Common Reasons Why the Form I-942 May Be Denied

The USCIS lists several common reasons why it may deny a Form I-942. The listed reasons are as follows:

  • The form for which the Form I-942 was filed is not eligible for a reduced fee;
  • The Form I-942 was not signed by the applicant;
  • The form I-942 was not signed by all of the members of the same household filing their Forms N-400 in the same package;
  • The applicant did not provide enough evidence to establish that his or her household income qualified; and/or
  • The applicant submitted evidence that was not in English and without a certified English translation.

If the reduced fee request is denied, the reason should be stated on the Form I-797, Notice of Action. The applicant may contact the USCIS if he or she remains unsure about the reasons for denial.

Conclusion: Form I-942, Request for Reduced Fee

The Form I-942 allows certain applicants for naturalization who would not be eligible for a fee waiver to apply for a reduced fee. In light of the recent fee increase for the Form N-400, this will be welcome news to many applicants for naturalization.

In general, an individual seeking naturalization should consult with an experienced immigration attorney for guidance through the entire process. In addition to assisting in the main naturalization application, an immigration attorney will be able to assess whether the applicant may be eligible for a reduced fee or a fee waiver based on his or her household income. Please see our website's full section on Citizenship and Naturalization to learn more [see category].

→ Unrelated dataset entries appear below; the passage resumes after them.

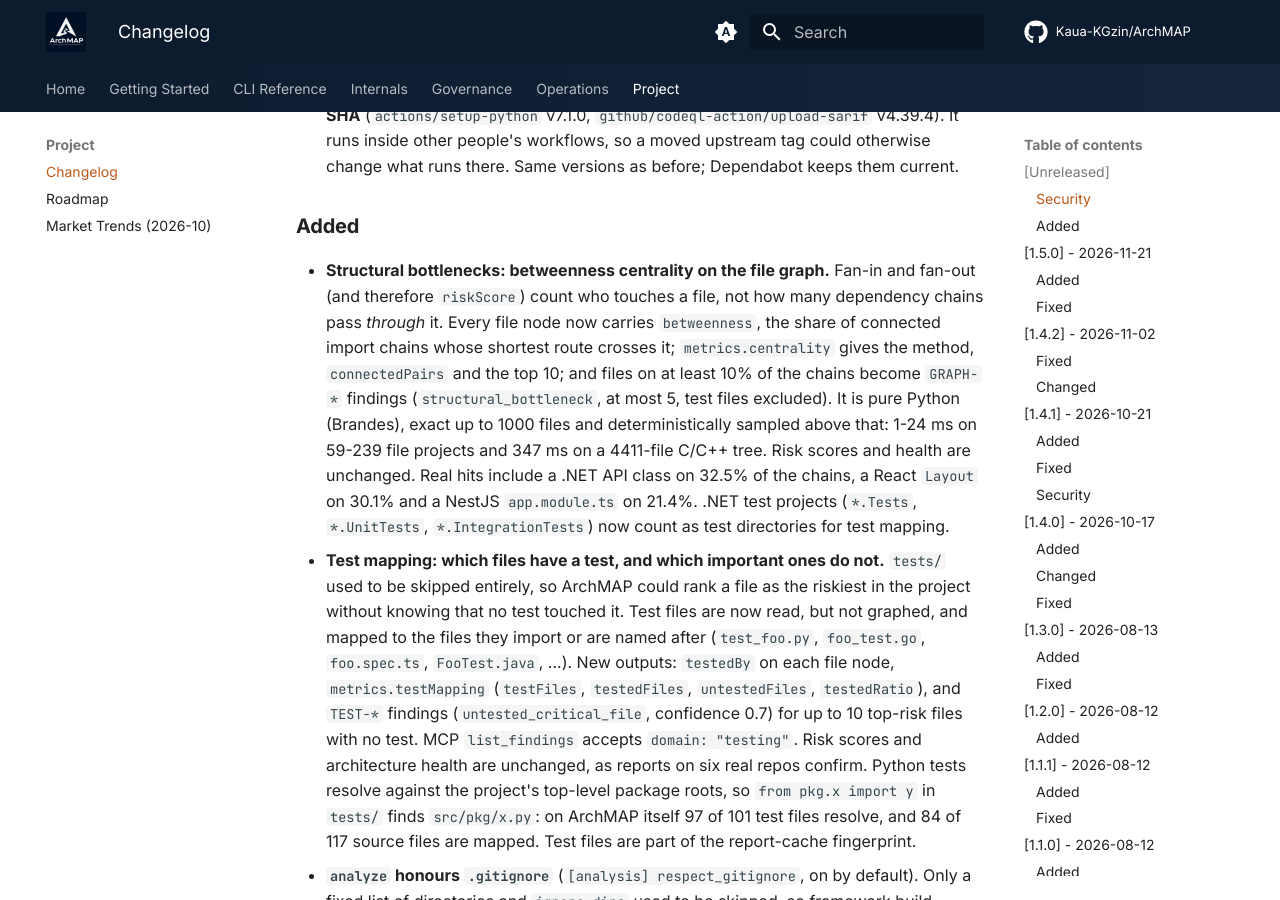
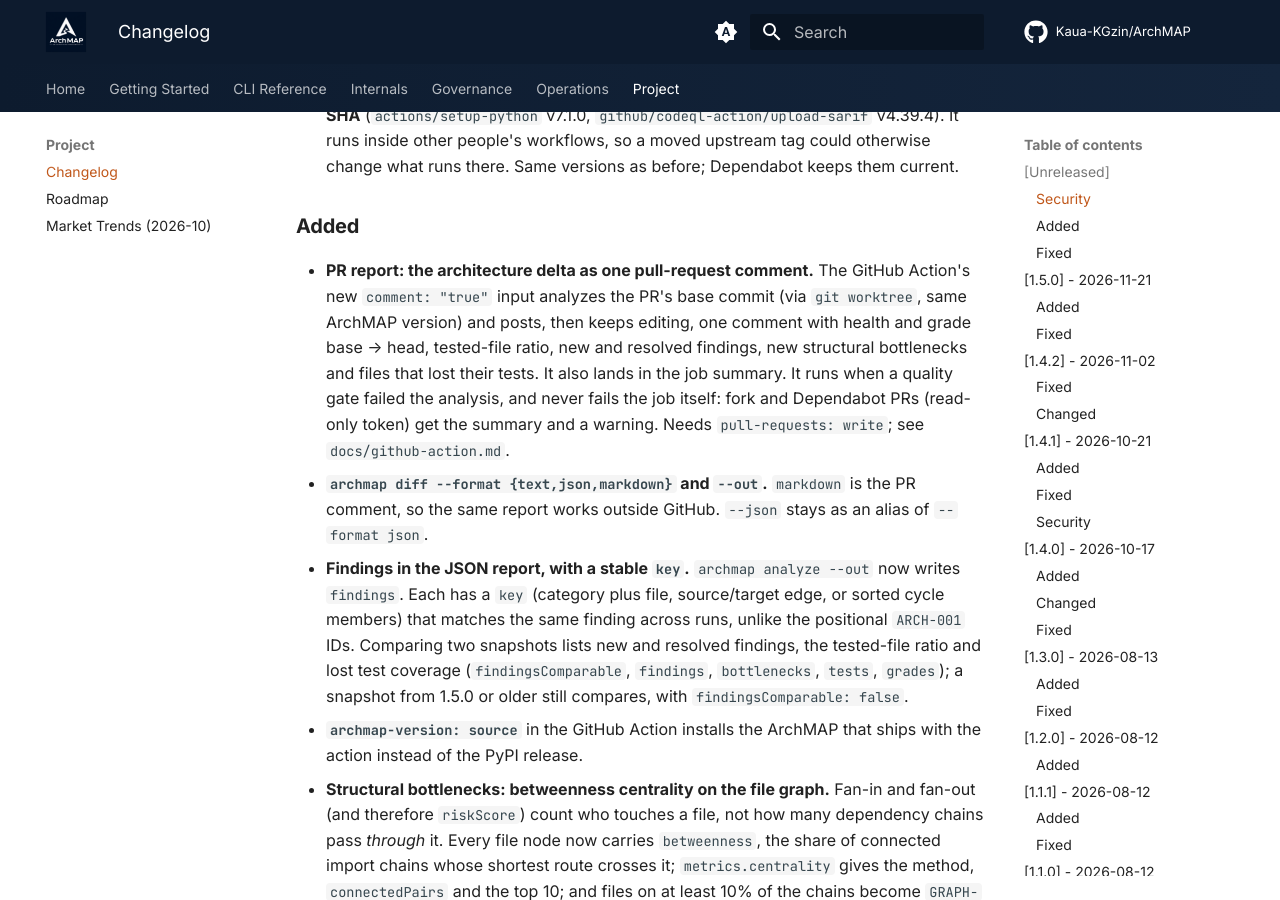
Before and after one commit to Kaua-KGzin/ArchMAP, an MkDocs documentation site: the page built from docs/changelog.md, in a window 1280 px wide and 900 px high, scrolled down 754 px. Built offline with MkDocs 1.6.1 and Material for MkDocs 9.7.7, drawn with Linux system fonts in a browser that asks for light colours; comment, search, counter and statistics services are not loaded; the version menu is left out; some of the changed text lies outside the part shown.

Commit message:
docs: changelog for the PR report
Claude-Session: https://claude.ai/code/session_01FQ5hfrtjNTkNozpRqKHw3Y

```diff
--- a/docs/changelog.md
+++ b/docs/changelog.md
@@ -26,6 +26,27 @@ All notable changes to this project are documented in this file.
   keeps them current.
 
 ### Added
+- **PR report: the architecture delta as one pull-request comment.** The
+  GitHub Action's new `comment: "true"` input analyzes the PR's base commit
+  (via `git worktree`, same ArchMAP version) and posts, then keeps editing, one
+  comment with health and grade base → head, tested-file ratio, new and
+  resolved findings, new structural bottlenecks and files that lost their
+  tests. It also lands in the job summary. It runs when a quality gate failed
+  the analysis, and never fails the job itself: fork and Dependabot PRs
+  (read-only token) get the summary and a warning. Needs
+  `pull-requests: write`; see `docs/github-action.md`.
+- **`archmap diff --format {text,json,markdown}` and `--out`.** `markdown` is
+  the PR comment, so the same report works outside GitHub. `--json` stays as an
+  alias of `--format json`.
+- **Findings in the JSON report, with a stable `key`.** `archmap analyze --out`
+  now writes `findings`. Each has a `key` (category plus file, source/target
+  edge, or sorted cycle members) that matches the same finding across runs,
+  unlike the positional `ARCH-001` IDs. Comparing two snapshots lists new and
+  resolved findings, the tested-file ratio and lost test coverage
+  (`findingsComparable`, `findings`, `bottlenecks`, `tests`, `grades`); a
+  snapshot from 1.5.0 or older still compares, with `findingsComparable: false`.
+- **`archmap-version: source`** in the GitHub Action installs the ArchMAP that
+  ships with the action instead of the PyPI release.
 - **Structural bottlenecks: betweenness centrality on the file graph.** Fan-in
   and fan-out (and therefore `riskScore`) count who touches a file, not how
   many dependency chains pass *through* it. Every file node now carries
@@ -67,6 +88,15 @@ All notable changes to this project are documented in this file.
   a git work tree this does nothing; the call costs about 30-50 ms. `expose`
   is unaffected, because its endpoint scan reads git-ignored `.env` files on
   purpose.
+
+### Fixed
+- **`archmap diff --snapshot-a/--snapshot-b` crashed on reports written by
+  `archmap analyze --out`** (`AttributeError: 'str' object has no attribute
+  'get'`): the export stores full nodes under `detailed`. Snapshots are now
+  normalized on load. The documented snapshot mode had no test; a round trip
+  analyze → diff now covers it.
+- The analysis cache schema is bumped, so reports cached by the same version
+  are recomputed with the new finding `key`.
 
 ## [1.5.0] - 2026-11-21
 
```
Also changed, not shown: CHANGELOG.md (+30 -0 lines).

Finally, it is important to note that the applicant must be honest in his or her Form I-942 request. The Form I-942 is a request for an immigration benefit and is submitted under oath. If the applicant endeavors to procure a reduced fee through fraud or misrepresentation of a material fact, his or her entire application will be denied, and he or she may be found to be inadmissible.